- [EXERCISE] The expected answer is every line of the material that contains the word "pages".

Start of DATA EXTRACT

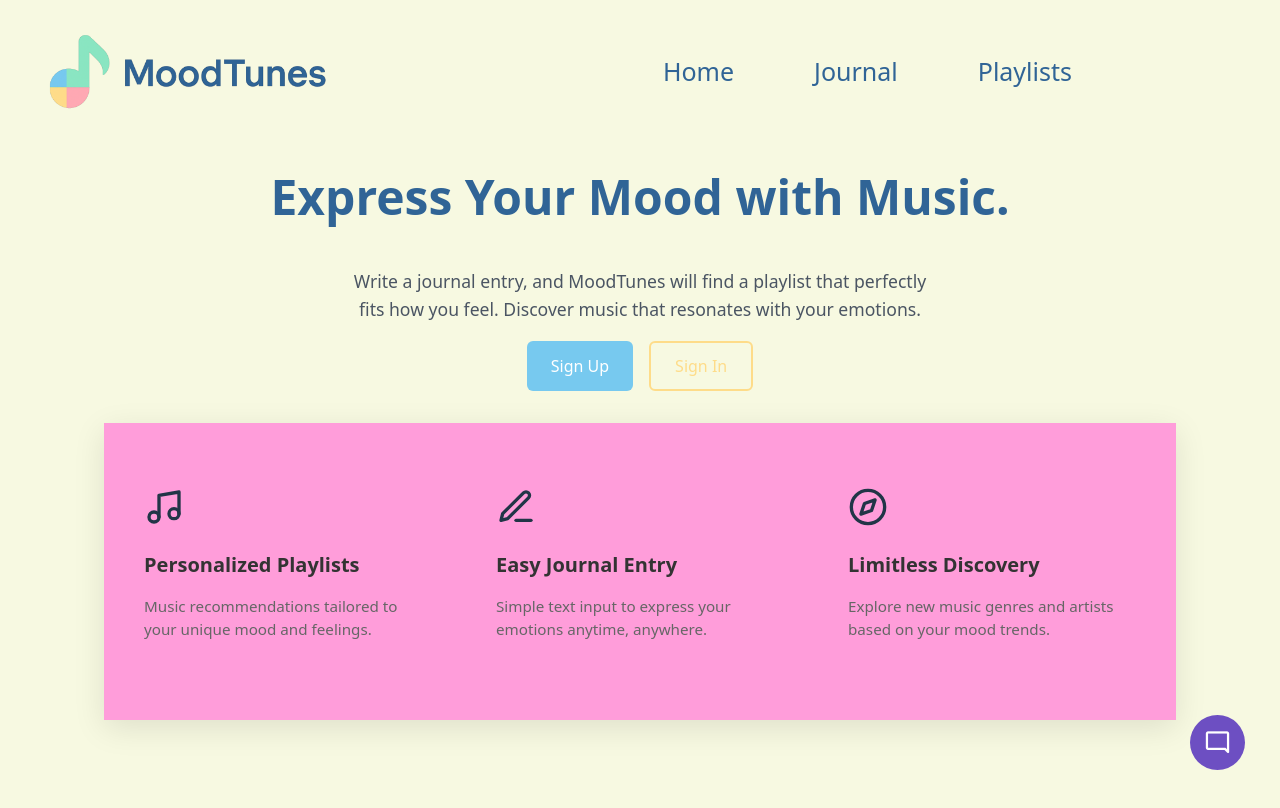
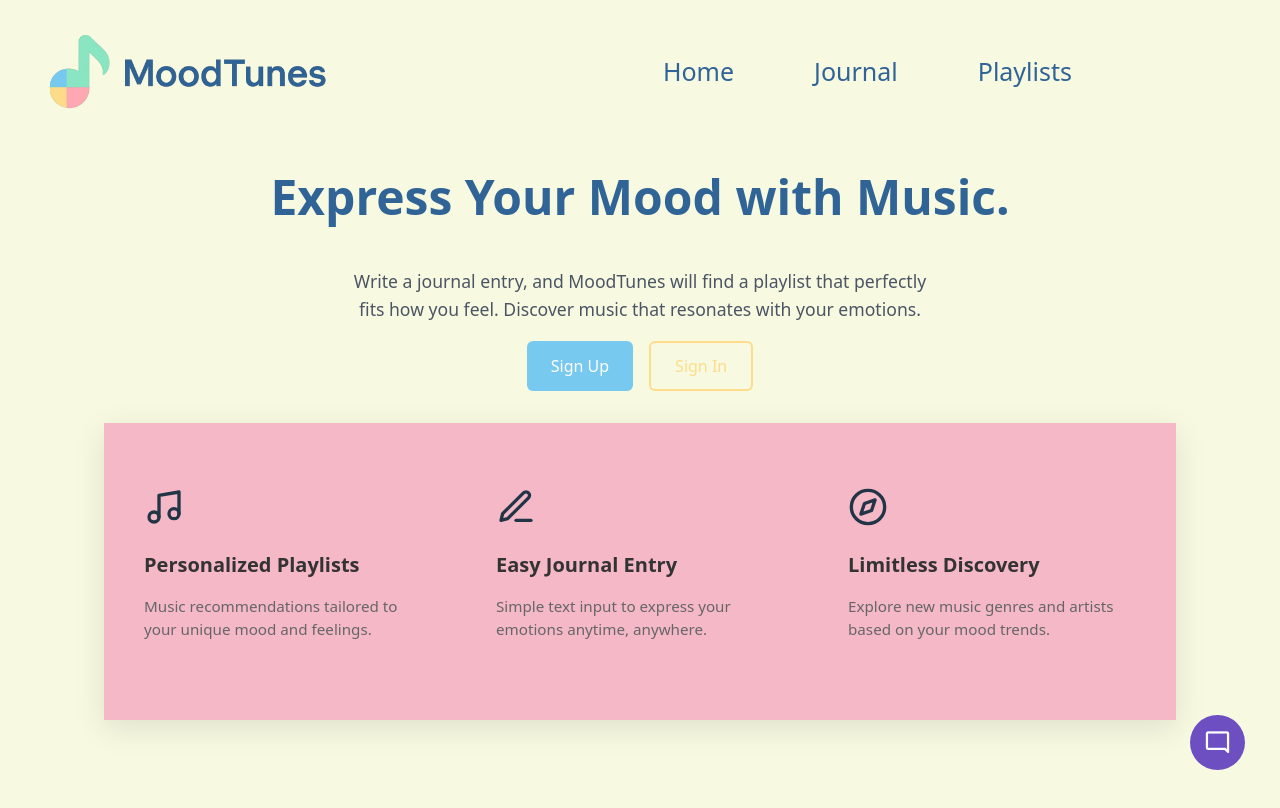
Before and after one commit to n-patil12/CSGirliesTeam17, a React (Vite) app in the folder moodtunes/: page / in a window 1280 px wide. Shown: the top 808 px of the page. Built offline with nearby package versions, Linux system fonts and the light colour scheme.

Commit message:
last nitpick

```diff
--- a/moodtunes/src/App.css
+++ b/moodtunes/src/App.css
@@ -18,7 +18,6 @@
   gap: 3rem;
   animation: fadeIn 0.8s ease-in-out;
 }
-
 
 .logo {
   height: 6em;
--- a/moodtunes/src/pages/Homepage.css
+++ b/moodtunes/src/pages/Homepage.css
@@ -103,7 +103,7 @@
   display: flex;
   flex-direction: column;
   gap: 2rem;
-  background: rgb(255, 157, 218);
+  background: #f5b8c7;
   max-width: 80vw;
   margin: 0 auto;
   padding: 3rem 1.5rem;
--- a/moodtunes/src/pages/Journal.css
+++ b/moodtunes/src/pages/Journal.css
@@ -16,7 +16,7 @@
 
 .content-wrap {
   flex: 1;
-  max-width: 100vw;
+  max-width: 90vw;
   padding: 6rem 2rem;
 }
 
@@ -36,7 +36,6 @@
 }
 
 .journal-textarea {
-
   width: 90vw;
   height: 200px;
   padding: 1rem;
--- a/moodtunes/src/pages/JournalInput.jsx
+++ b/moodtunes/src/pages/JournalInput.jsx
@@ -54,7 +54,6 @@ export default function JournalInput() {
         </button>
       </div>
 
-      {/* //TODO: Only display the next section when songsBoxes isn't empty */}
       <div>
         <p> Songs curated to your current mood...</p>
 
```
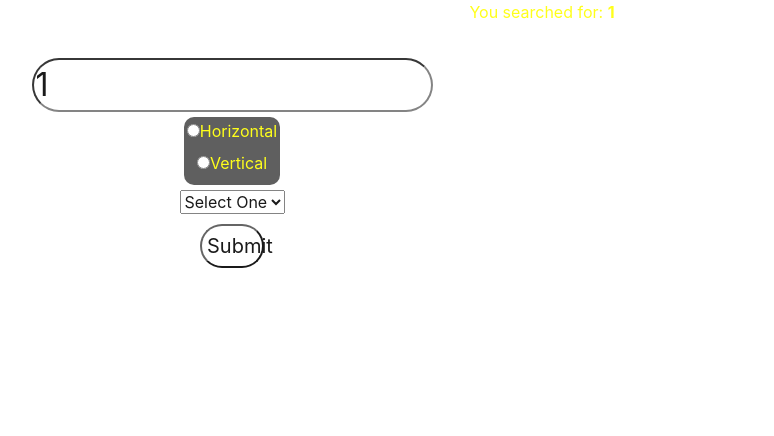
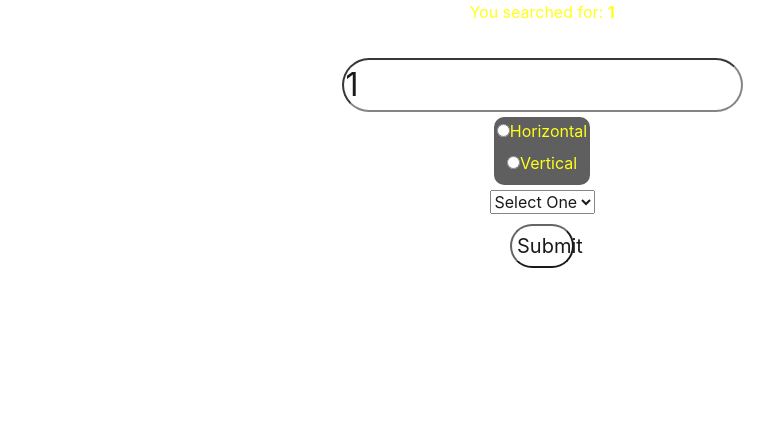
Before and after one commit to RickRiv23/cst352, a PHP site: the page made by Labs/Lab 4/index.php in a window 1280 px wide. Shown: the top 436 px of the page, without its empty margins (98-872 px from the left). Run offline with PHP 8.4, Linux system fonts and the light colour scheme; data that the repository does not hold is empty.

Commit message:
add lab 4

```diff
--- a/Labs/Lab 4/css/styles.css
+++ b/Labs/Lab 4/css/styles.css
@@ -8,7 +8,7 @@
     form{
         width: 50%;
         height: 300px;
-        margin:10px;
+        margin:10px auto;
     }
 
     input {
```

End of DATA EXTRACT

- [TASK RESPONSE]
--- a/moodtunes/src/pages/Homepage.css
+++ b/moodtunes/src/pages/Homepage.css
--- a/moodtunes/src/pages/Journal.css
+++ b/moodtunes/src/pages/Journal.css
--- a/moodtunes/src/pages/JournalInput.jsx
+++ b/moodtunes/src/pages/JournalInput.jsx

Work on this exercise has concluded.